Analyst: ‘Bitcoin Correction Very Similar to 2013 — BTC May Remain Stuck at $30K for a While’
The analytics provider Ecoinometrics has published a tweetstorm that shows the current downward spiral from bitcoin’s all-time high is one of “the longest drawdowns bitcoin has had to deal with during a post-halving bull market.” Furthermore, the same day, analyst and economist, Julio Moreno, highlighted in a recent blog post that “in bitcoin, volatility is your friend.”
Analyst Discusses Bitcoin’s Second Longest Drawdown Before the Next Price Move
Most people in the industry understand that bitcoin (BTC) prices have seen better days and many spectators are wondering when the crypto asset will rebound. The fact of the matter is, we really don’t know, but people do leverage previous chart patterns from prior bull markets and have measured a number of timespans.
In recent times, Bitcoin.com News has published at least two market reports that show speculators believe this bull run resembles the action that took place in 2013. According to the analytics provider Ecoinometrics, the current downturn is the second-longest drop since 2013 and there’s still a lot more time left on the clock.
“Bitcoin after the Halving [on] Jul. 17, 2021,” Ecoinometrics tweeted. “431 days after the 3rd halving [and] BTC at $31,678. One more week stuck in this drawdown, 95 days since the last ATH, bottom -55% below the ATH, and volatility continues to decline,” the analyst added. Ecoinometrics further stressed:
This is one of the longest drawdowns bitcoin has had to deal with during a post-halving bull market. But 95 days is still only half the duration of the big drawdown of 2013… In terms of price trajectory, this correction also looks very similar to 2013. If we continue like that, BTC will remain stuck around $30k for a while.
The analyst also added that bitcoin’s one-month volatility was also down but “historically speaking, it isn’t particularly low.”
“So from that perspective it is possible for the trading range to stay pretty tight for longer,” Ecoinometrics concluded.
Analyst and economist Julio Moreno agreed with Ecoinometrics’ volatility assessment, and shared a recent blog post he wrote about bitcoin volatility. Moreno’s report explains how people try to discredit bitcoin over price volatility, and his study asks whether or not “volatility [is] a bad thing.”
The analyst notes in his report that he doesn’t believe volatility is necessarily a bad thing. “I would say it is not, as it increases within each cycle along with price gains. When is bitcoin’s price more volatile? Mostly at market tops, after significant price appreciation,” Moreno’s report emphasized. His bitcoin volatility report concludes:
What does changes in bitcoin’s price volatility imply about its future trend? Accumulation has been better at low levels of volatility and this is typically reached before a big price movement.

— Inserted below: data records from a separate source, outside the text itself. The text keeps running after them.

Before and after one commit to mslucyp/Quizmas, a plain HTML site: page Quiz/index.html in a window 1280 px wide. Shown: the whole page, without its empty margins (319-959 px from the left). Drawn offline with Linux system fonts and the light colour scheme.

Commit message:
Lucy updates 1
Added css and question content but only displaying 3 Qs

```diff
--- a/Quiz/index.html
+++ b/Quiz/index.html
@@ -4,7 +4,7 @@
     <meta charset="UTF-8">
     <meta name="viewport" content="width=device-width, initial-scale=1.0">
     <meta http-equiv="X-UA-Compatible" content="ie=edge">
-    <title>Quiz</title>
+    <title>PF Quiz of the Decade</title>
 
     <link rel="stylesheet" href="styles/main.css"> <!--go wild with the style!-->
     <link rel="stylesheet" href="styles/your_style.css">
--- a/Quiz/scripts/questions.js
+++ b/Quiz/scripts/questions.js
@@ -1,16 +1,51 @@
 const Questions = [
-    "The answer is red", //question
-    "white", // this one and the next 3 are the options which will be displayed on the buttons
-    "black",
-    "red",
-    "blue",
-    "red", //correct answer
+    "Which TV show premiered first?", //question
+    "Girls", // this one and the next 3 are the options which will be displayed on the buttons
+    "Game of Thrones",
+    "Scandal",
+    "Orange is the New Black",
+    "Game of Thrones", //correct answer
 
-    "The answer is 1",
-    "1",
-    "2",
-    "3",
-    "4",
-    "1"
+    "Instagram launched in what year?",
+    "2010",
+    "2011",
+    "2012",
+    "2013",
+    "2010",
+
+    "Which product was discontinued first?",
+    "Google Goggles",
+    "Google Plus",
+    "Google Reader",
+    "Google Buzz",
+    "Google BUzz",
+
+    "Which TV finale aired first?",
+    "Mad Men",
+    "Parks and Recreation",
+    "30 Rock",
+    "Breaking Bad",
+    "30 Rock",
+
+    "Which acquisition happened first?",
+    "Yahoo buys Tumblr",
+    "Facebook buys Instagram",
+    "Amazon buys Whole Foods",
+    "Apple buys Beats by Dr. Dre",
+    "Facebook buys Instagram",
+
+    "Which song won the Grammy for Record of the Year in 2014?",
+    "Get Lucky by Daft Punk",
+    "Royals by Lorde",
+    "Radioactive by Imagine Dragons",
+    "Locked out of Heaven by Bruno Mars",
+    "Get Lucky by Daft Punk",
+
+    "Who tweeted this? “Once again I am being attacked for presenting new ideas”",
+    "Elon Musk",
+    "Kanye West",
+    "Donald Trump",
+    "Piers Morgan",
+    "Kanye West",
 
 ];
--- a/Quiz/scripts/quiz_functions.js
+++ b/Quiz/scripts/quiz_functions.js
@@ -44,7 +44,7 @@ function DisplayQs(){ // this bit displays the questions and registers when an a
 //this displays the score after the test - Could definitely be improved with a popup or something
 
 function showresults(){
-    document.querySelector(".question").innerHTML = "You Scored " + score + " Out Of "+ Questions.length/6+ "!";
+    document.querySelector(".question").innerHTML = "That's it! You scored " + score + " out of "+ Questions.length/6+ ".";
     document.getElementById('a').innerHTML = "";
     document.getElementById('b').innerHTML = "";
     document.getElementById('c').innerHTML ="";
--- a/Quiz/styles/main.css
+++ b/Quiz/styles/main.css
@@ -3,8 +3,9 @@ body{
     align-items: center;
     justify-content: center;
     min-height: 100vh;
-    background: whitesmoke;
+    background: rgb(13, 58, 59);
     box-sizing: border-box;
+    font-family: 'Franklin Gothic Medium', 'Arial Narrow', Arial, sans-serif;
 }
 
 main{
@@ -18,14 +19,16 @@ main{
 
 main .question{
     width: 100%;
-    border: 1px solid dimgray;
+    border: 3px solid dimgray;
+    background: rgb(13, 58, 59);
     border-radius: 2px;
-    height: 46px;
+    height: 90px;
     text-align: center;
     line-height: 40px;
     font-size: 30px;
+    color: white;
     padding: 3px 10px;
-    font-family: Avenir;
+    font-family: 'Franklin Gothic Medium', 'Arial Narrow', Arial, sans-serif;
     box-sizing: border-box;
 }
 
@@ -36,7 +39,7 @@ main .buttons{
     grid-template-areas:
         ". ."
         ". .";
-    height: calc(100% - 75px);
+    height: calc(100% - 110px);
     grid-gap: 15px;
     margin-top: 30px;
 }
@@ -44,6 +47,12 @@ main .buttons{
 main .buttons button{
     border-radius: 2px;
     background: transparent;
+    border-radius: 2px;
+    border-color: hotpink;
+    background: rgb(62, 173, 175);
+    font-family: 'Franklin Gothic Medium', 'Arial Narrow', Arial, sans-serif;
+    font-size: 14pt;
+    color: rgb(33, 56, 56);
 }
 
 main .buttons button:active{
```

What do you think about the assessments from Ecoinometrics and Julio Moreno’s reports? Let us know what you think about this subject in the comments section below.